This Sunday  morning, I'll be lighting the fire of a 60 year old stove that's DIY maintenance and upkeep. The house will be cold, extra blankets used  at night instead of bumping up the heat.  As the stove puts heat into the back of the house, activity picks up as if propelled by the increasing warmth. After reflection, prayer and thanks, there will be a plumbing project to finish, bread to be baked, and somewhere, a sock or two that needs damning.  Outside, branches scrape and rasp against the house, the frost on the window a portent to how cold it can be for the unprepared, as winter light lay upon the ground like a pale scrap of starched grey cloth.
But like many things in homes I've lived in before, I could afford to pay to have someone do all of this, buy all this. But I choose not to. I, and my family, would rather do more for ourselves, with minimal help from others, putting our money into tangibles which will keep us housed and safe, where days of struggle to survive, of sparse broken meals, do not threaten.  I  find much great satisfaction in saying "I made this"  or "I saved this much",  making something out of nothing, building  not a house, but a home with pieces of the past, carefully mended, and always treasured. 

I look at all the blogs out here, many on my sidebar, of women, resourceful women, who have learned how to grow, store, can and prepare healthy meals for themselves or their family; manage land, tend a farm, some with help of family, some completely on their own, even as they teach these skills to others. Their skills aren't limited to the kitchen but include the field and the workbench. I have learned a lot from them, to add to what skills I grew up with.
These are only a sampling of those many great sites of women bloggers  founded on the DIY concept (though there are a number of great blogs on my sidebar that include posts on the subject like this one.)  These are the ones I visit regularly, and a couple of them have become dear friends.

Bacon and Eggs
Bullets and Biscuits 
Common Sense Homesteading
Framboise Manor
Mrs. S.
Self Sustained Living
Sunnybrook Farm
The Little Acre That Could

Go say hello if you've not visited them before.They have some wonderfully useful and entertaining information and so many other excellent links on their own sidebars of other like minded men and women, worth getting to know. Taking care of your family, your needs and safety, with no handouts and your own resources and skills.  All are things I wish were still stressed in school now.  Those that learn themselves, the men and women that do so and then pass on that knowledge to others, give me hope for the future.  I do think Miss Heidenreich would be proud.
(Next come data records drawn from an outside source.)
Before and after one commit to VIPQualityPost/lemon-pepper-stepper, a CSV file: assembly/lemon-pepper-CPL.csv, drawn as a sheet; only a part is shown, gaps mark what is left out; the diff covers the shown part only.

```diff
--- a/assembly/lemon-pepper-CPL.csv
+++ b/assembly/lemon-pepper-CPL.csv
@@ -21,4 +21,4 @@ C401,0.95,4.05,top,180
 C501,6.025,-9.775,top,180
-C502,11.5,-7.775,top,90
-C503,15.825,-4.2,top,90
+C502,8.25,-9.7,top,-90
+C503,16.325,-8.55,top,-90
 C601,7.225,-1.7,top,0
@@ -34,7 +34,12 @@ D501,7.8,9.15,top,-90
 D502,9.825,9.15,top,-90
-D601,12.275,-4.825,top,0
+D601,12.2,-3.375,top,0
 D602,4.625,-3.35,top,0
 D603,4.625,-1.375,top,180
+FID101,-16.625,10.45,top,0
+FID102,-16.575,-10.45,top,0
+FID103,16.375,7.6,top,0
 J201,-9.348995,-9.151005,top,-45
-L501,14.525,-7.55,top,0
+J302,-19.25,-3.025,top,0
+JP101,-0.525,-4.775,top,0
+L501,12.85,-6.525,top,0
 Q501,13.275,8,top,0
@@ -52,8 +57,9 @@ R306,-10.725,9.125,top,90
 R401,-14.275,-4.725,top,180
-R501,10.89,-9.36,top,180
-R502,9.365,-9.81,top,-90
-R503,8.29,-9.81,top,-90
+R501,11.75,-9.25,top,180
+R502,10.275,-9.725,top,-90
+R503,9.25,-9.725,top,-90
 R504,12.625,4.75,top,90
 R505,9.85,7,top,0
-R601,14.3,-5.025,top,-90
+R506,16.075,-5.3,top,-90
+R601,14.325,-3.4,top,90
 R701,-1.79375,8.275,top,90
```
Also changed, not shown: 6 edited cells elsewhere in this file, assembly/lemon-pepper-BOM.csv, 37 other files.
16 comments:

  1. Hi Brigid, When I saw the shingling hatchet it immediately brought back a memory of when I was about ten. My bro and I would borrow my Grandpa's hatchet to pound nails into the top rail of the fence n the back yard. One day I got a little too overzealous and as I was two handedly pounding away, I brought it back a little to far on the back stroke and there it was stuck in the top of my head! My brother is screaming at the top of his lungs that,"he cut off his head, he cut off his head" as I hot footed it up too the house with blood pouring all over me, where when my Mom saw it, slowly wilted to the ground for a few seconds. Then it was yanked out and into the house for another home grown stitching episode. Oh what fun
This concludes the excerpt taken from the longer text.